All's well that ends well? Not even close. Almost three years after Harry and Meghan's voluntary withdrawal from the British Royal Family, the saga is far from reaching its final chapter. Now the drama has become the stuff of streaming giant Netflix.
In six episodes (three from December 8th, the other three from December 15th), Harry and Meghan want to appear in the documentary series of the same name ("Harry
"An Escalation of Discord"
In a sensational interview with US talk show host Oprah Winfrey last year, the couple had sharply distributed and accused the palace of racism and lack of support. The clips released by Netflix so far make it clear: Both will come up again.
The monarchy expert Craig Prescott from the Welsh University of Bangor says in an interview with the German Press Agency: "It is difficult to regard the mere existence of this documentation as anything other than an escalation of the rift."
Even if allegations from the Oprah interview were only repeated or expanded upon, Prescott notes that the couple are maintaining them a good year and a half after they aired and blaming the Palace for making little or no progress. The situation is aggravated by the fact that the royal family was fighting another racism scandal just a few days ago because a previous lady-in-waiting made inappropriate comments.

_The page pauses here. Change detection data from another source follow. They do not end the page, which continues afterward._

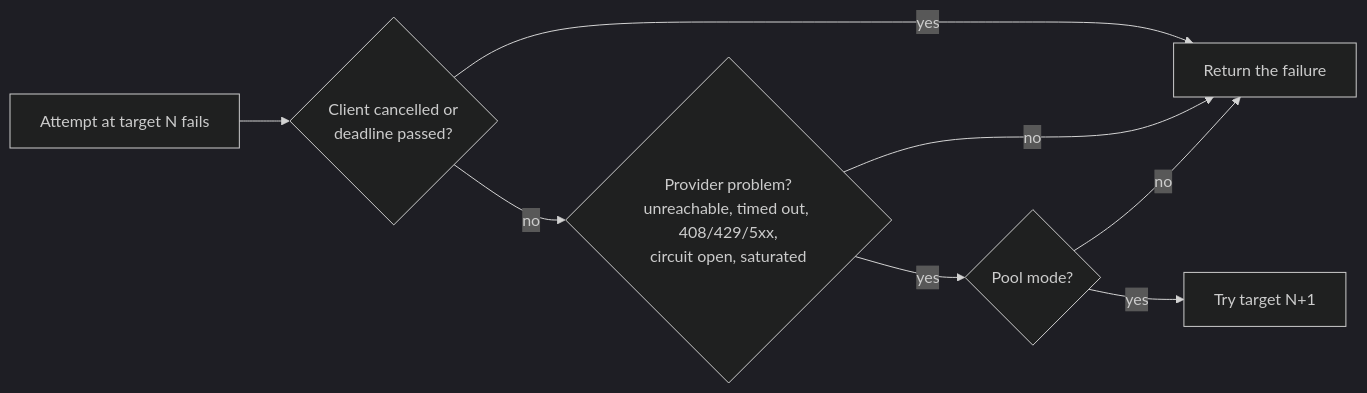
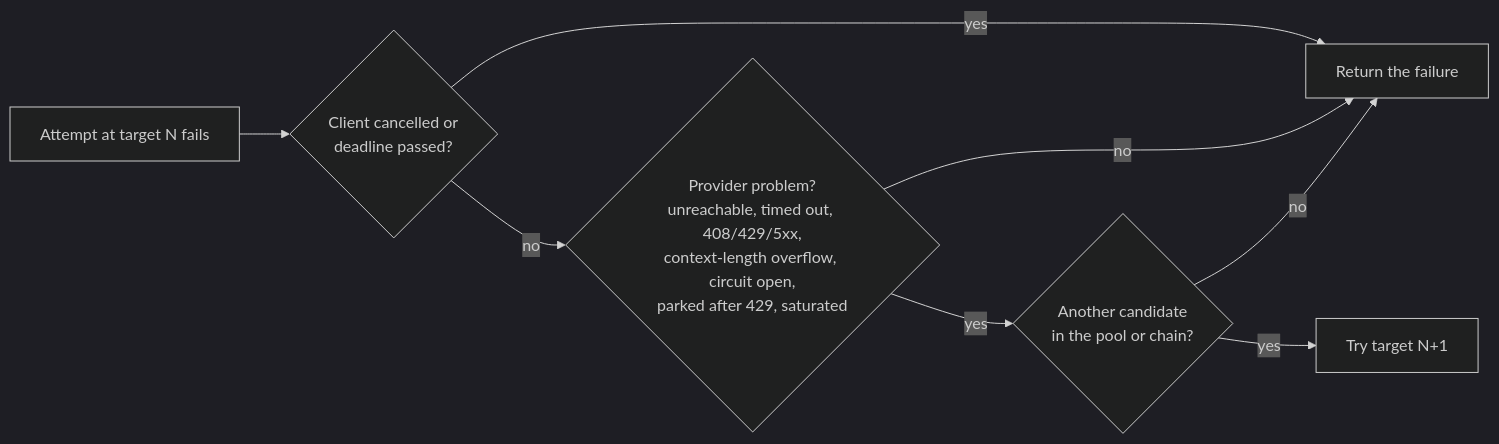
Before and after one commit to ferro-labs/ferrolabs-docs: the diagram in docs/routing/overview.mdx, drawn with Mermaid (dark theme). The commit also changed other lines of this file and 24 other files, not shown here.

````diff
--- a/docs/routing/overview.mdx
+++ b/docs/routing/overview.mdx
@@ -143,10 +150,10 @@
 ```mermaid
 flowchart LR
     A[Attempt at target N fails] --> B{Client cancelled or<br/>deadline passed?}
     B -- yes --> S[Return the failure]
-    B -- no --> C{Provider problem?<br/>unreachable, timed out, 408/429/5xx,<br/>circuit open, saturated}
+    B -- no --> C{Provider problem?<br/>unreachable, timed out, 408/429/5xx,<br/>context-length overflow, circuit open,<br/>parked after 429, saturated}
     C -- no --> S
-    C -- yes --> D{Pool mode?}
+    C -- yes --> D{Another candidate<br/>in the pool or chain?}
     D -- no --> S
     D -- yes --> E[Try target N+1]
 ```
````
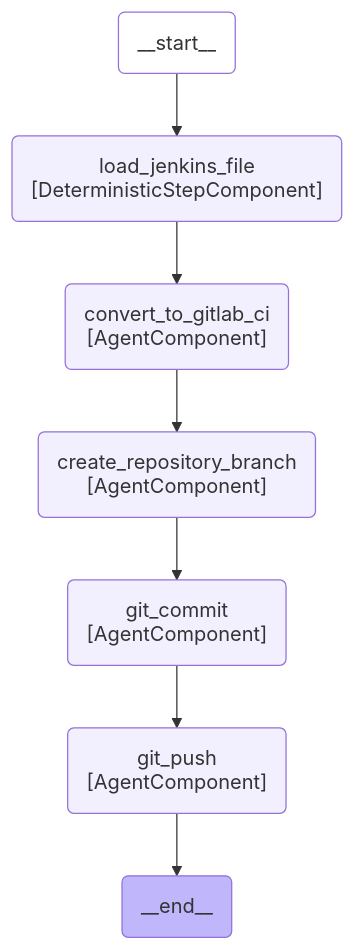
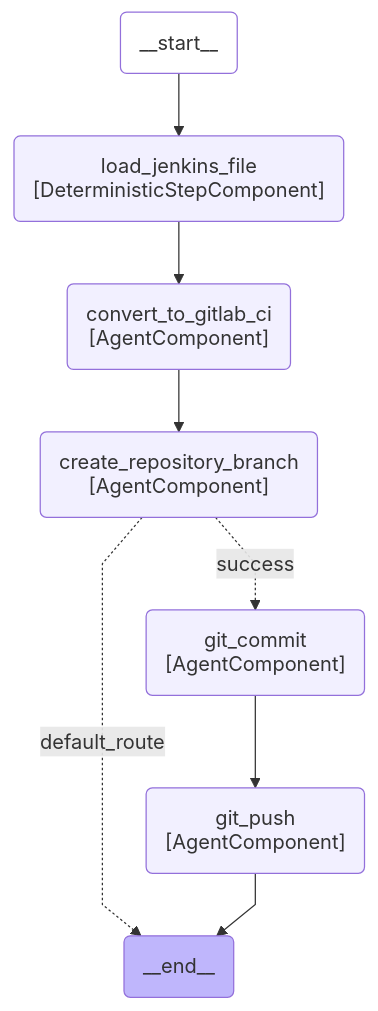
Before and after one commit to movax01h/ai-gateway: the tenth of 24 diagrams in docs/duo_workflow_service_graphs.md, drawn with Mermaid. The commit also changed other lines of this file and 7 other files, not shown here.

Commit message:
feat(workflows): use response schema for create_repository_branch output

````diff
--- a/docs/duo_workflow_service_graphs.md
+++ b/docs/duo_workflow_service_graphs.md
@@ -306,24 +306,25 @@
 ```mermaid
 ---
 config:
     flowchart:
         curve: linear
 ---
 graph TD;
     __start__(__start__):::first;
     __end__(__end__):::last;
     __start__ --> load_jenkins_file;
     load_jenkins_file(load_jenkins_file<br>#91;DeterministicStepComponent#93;);
     convert_to_gitlab_ci(convert_to_gitlab_ci<br>#91;AgentComponent#93;);
     create_repository_branch(create_repository_branch<br>#91;AgentComponent#93;);
     git_commit(git_commit<br>#91;AgentComponent#93;);
     git_push(git_push<br>#91;AgentComponent#93;);
     load_jenkins_file --> convert_to_gitlab_ci;
     convert_to_gitlab_ci --> create_repository_branch;
-    create_repository_branch --> git_commit;
+    create_repository_branch -.->|success| git_commit;
+    create_repository_branch -.->|default_route| __end__;
     git_commit --> git_push;
     git_push --> __end__;
     classDef default fill:#f2f0ff,line-height:1.2;
     classDef first fill-opacity:0;
     classDef last fill:#bfb6fc;
 ```
````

The most exciting question these days is likely to be whether the palace will react to the Netflix documentary. "This is the first major challenge for the king as head of the institution," a royal insider source told the Telegraph newspaper, referring to Harry's father Charles III. "His reaction will reveal a lot about how his reign will work. Will he be modern and responsive or will he stick to the mantra 'don't complain, don't explain'?" This will also have an impact on Harry and Meghan and their future relationship with the family.
"Harry, do you really hate your family so much?"
The British tabloids, who are also hit hard again by the couple, have already given their verdict. "Harry, do you really hate your family that much?" (Original: "Harry, do you really hate your family so much?") was the title of the "Daily Express" after the first trailer for the documentary had appeared. The influential newspapers "Daily Mail" and "Sun" even rated this as a "declaration of war".
Just a few months ago - shortly after the death of Queen Elizabeth II - the couple, together with Harry's older brother Prince William and his wife Princess Kate, graced the title as the four of them looked at flowers and funeral letters in Windsor. Commentators took the joint appearance as a sign of cautious rapprochement. But that's over for now.
Expert Prescott also expects that the couple, who now live in California, will not mince words - and critically notes: "The question that has not yet been answered is: What do you want to achieve with it?"
For now, marketing their destiny remains good business: Harry and Meghan signed multi-million dollar deals with Netflix and Spotify in late 2020. The Netflix production, the first episodes of which will be released on Thursday morning (9.01 a.m. CET), will be followed by Harry's autobiography in January. The title "Reserve" (Original: "Spare") already indicates the thrust.